Progressive Scan — Computer monitors, LCD and plasma displays use progressive scan, which builds a superior image by rapidly scanning every line on the screen sequentially from top to bottom. This is in contrast to interlaced scanning, the method used by all standard TVs (with cathode-ray tubes) and the 1080i high-definition standard, which builds a picture by first scanning odd numbered lines on the screen, and then repeating the process with even numbered lines, which can cause a flicker in the image and other distortions.

SDTV/Standard Definition TV — The picture quality level of traditional TVs 480 lines to 570 lines of vertical resolution based on the standards of NTSC (North America, Japan, South Korea, and others) or PAL (Europe and other territories).
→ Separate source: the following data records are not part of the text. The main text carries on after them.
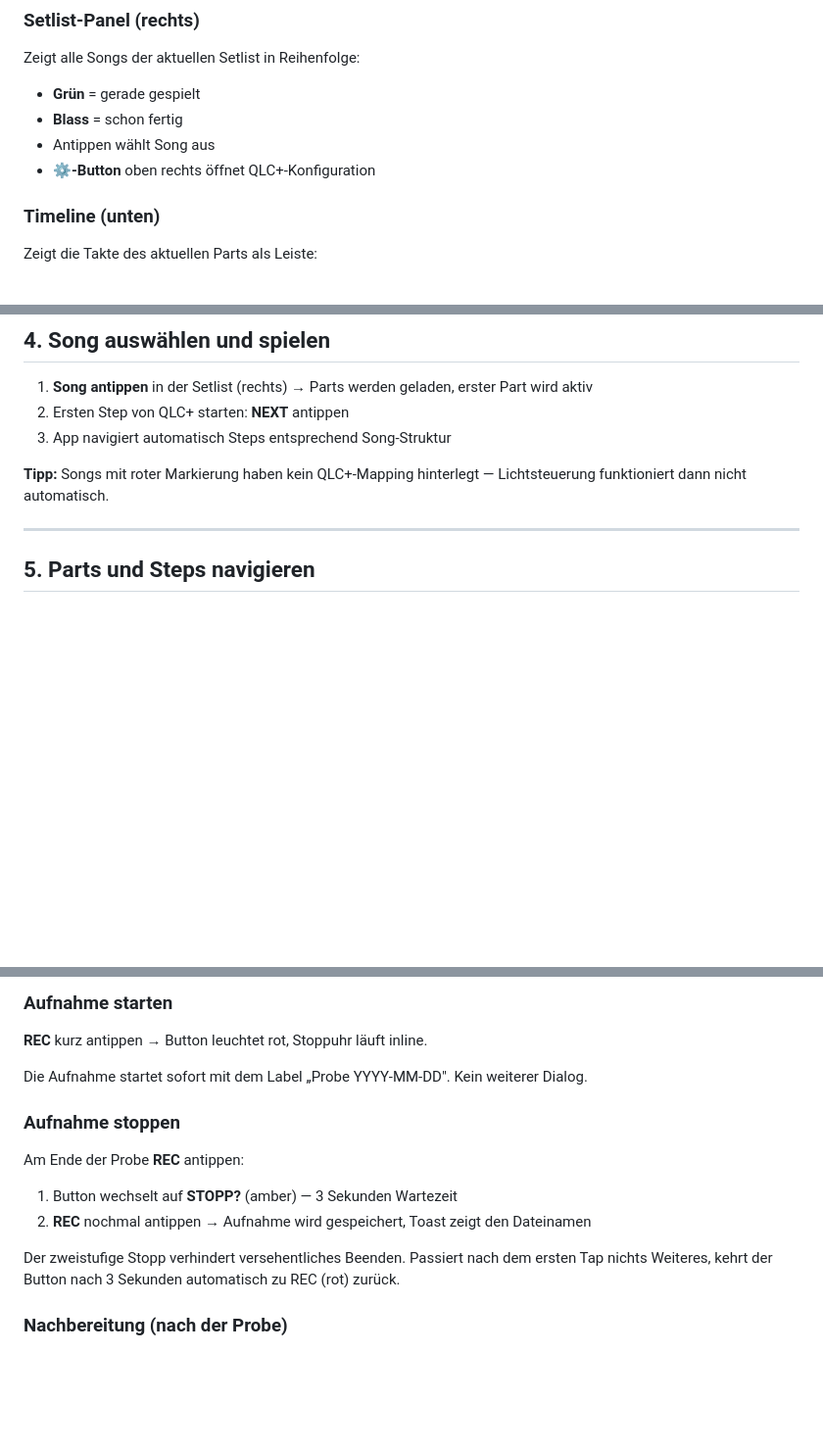
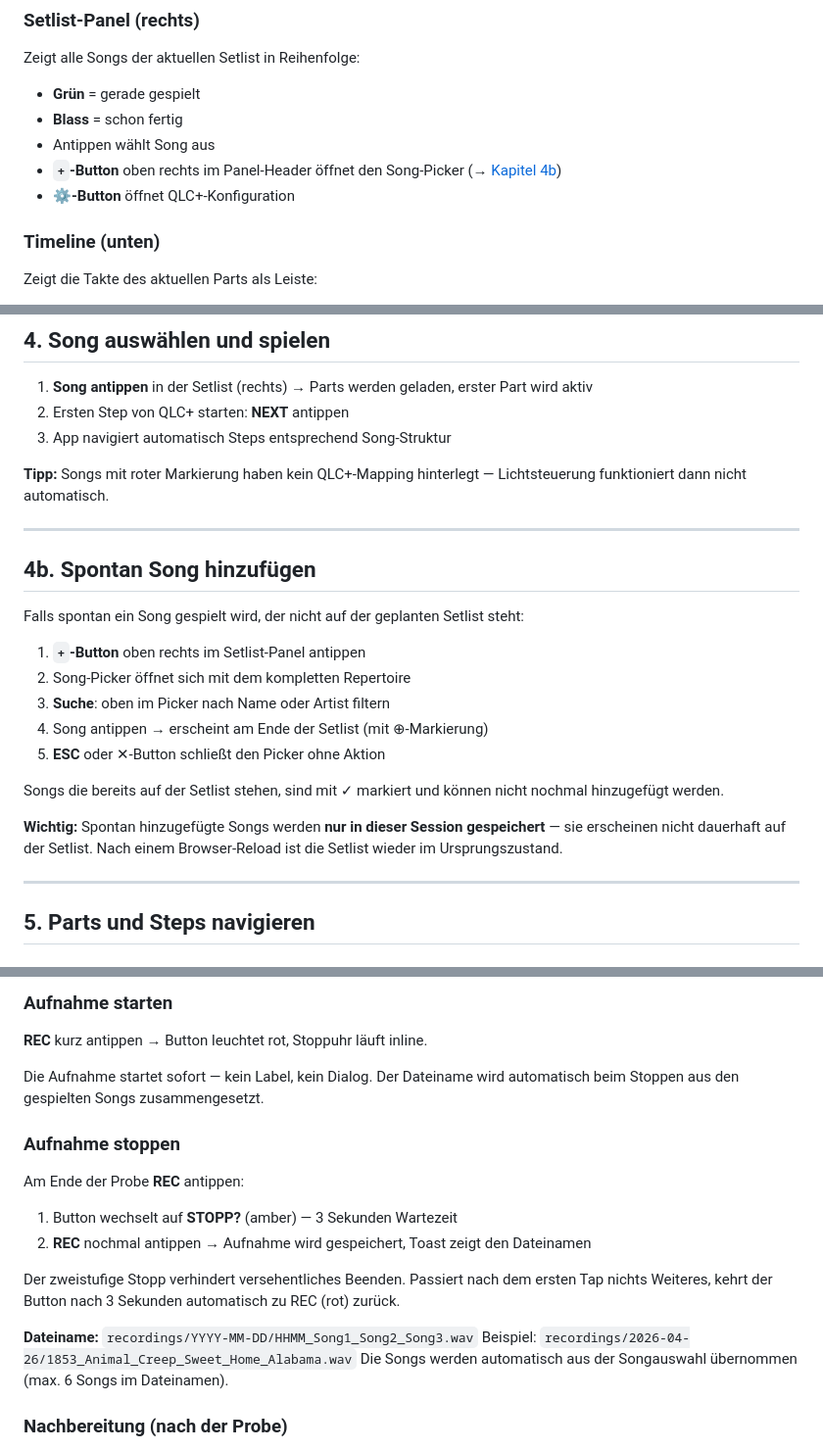
Before and after one commit to christianprison/lighting.ai, a Markdown page: docs/live-app-bedienungsanleitung.md, 3 parts joined by grey strips. Shown at 98% size. GitHub-like rendering; blank space fills up the shorter version.

```diff
--- a/docs/live-app-bedienungsanleitung.md
+++ b/docs/live-app-bedienungsanleitung.md
@@ -167,7 +167,8 @@ Zeigt alle Songs der aktuellen Setlist in Reihenfolge:
 - **Grün** = gerade gespielt
 - **Blass** = schon fertig
 - Antippen wählt Song aus
-- **⚙️-Button** oben rechts öffnet QLC+-Konfiguration
+- **`+`-Button** oben rechts im Panel-Header öffnet den Song-Picker (→ [Kapitel 4b](#4b-spontan-song-hinzufügen))
+- **⚙️-Button** öffnet QLC+-Konfiguration
 
 ### Timeline (unten)
 
@@ -187,6 +188,22 @@ Zeigt die Takte des aktuellen Parts als Leiste:
 3. App navigiert automatisch Steps entsprechend Song-Struktur
 
 **Tipp:** Songs mit roter Markierung haben kein QLC+-Mapping hinterlegt — Lichtsteuerung funktioniert dann nicht automatisch.
+
+---
+
+## 4b. Spontan Song hinzufügen
+
+Falls spontan ein Song gespielt wird, der nicht auf der geplanten Setlist steht:
+
+1. **`+`-Button** oben rechts im Setlist-Panel antippen
+2. Song-Picker öffnet sich mit dem kompletten Repertoire
+3. **Suche**: oben im Picker nach Name oder Artist filtern
+4. Song antippen → erscheint am Ende der Setlist (mit ⊕-Markierung)
+5. **ESC** oder ✕-Button schließt den Picker ohne Aktion
+
+Songs die bereits auf der Setlist stehen, sind mit ✓ markiert und können nicht nochmal hinzugefügt werden.
+
+**Wichtig:** Spontan hinzugefügte Songs werden **nur in dieser Session gespeichert** — sie erscheinen nicht dauerhaft auf der Setlist. Nach einem Browser-Reload ist die Setlist wieder im Ursprungszustand.
 
 ---
 
@@ -253,7 +270,7 @@ Der **REC-Button** (Timeline, unten rechts neben SYNC) schneidet die komplette P
 
 **REC** kurz antippen → Button leuchtet rot, Stoppuhr läuft inline.
 
-Die Aufnahme startet sofort mit dem Label „Probe YYYY-MM-DD". Kein weiterer Dialog.
+Die Aufnahme startet sofort — kein Label, kein Dialog. Der Dateiname wird automatisch beim Stoppen aus den gespielten Songs zusammengesetzt.
 
 ### Aufnahme stoppen
 
@@ -263,6 +280,10 @@ Am Ende der Probe **REC** antippen:
 2. **REC** nochmal antippen → Aufnahme wird gespeichert, Toast zeigt den Dateinamen
 
 Der zweistufige Stopp verhindert versehentliches Beenden. Passiert nach dem ersten Tap nichts Weiteres, kehrt der Button nach 3 Sekunden automatisch zu REC (rot) zurück.
+
+**Dateiname:** `recordings/YYYY-MM-DD/HHMM_Song1_Song2_Song3.wav`
+Beispiel: `recordings/2026-04-26/1853_Animal_Creep_Sweet_Home_Alabama.wav`
+Die Songs werden automatisch aus der Songauswahl übernommen (max. 6 Songs im Dateinamen).
 
 ### Nachbereitung (nach der Probe)
 
```
Also changed, not shown: other parts of docs/live-app-bedienungsanleitung.md (+3 -3 lines), CLAUDE.md (+70 -14 lines), docs/rehearsal-review-bedienungsanleitung.md (+7 -5 lines).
Upconvert/Upscale (High-definition Upconverter/Upscaling) — Some newer DVD players “upconvert” or “upscale” standard definition video on DVDs to an HDTV-like picture that can be viewed on a high-definition display. The HD upconverting process enhances the lower resolution of the SDTV output of DVD discs in order to simulate HDTV quality video.  Although upconverted SDTV pictures can look better than standard DVD, true high definition video quality can only come from a true high def source such as a Blu-ray Disc player. Many Blu-ray players also do upconverting of DVDs during playback.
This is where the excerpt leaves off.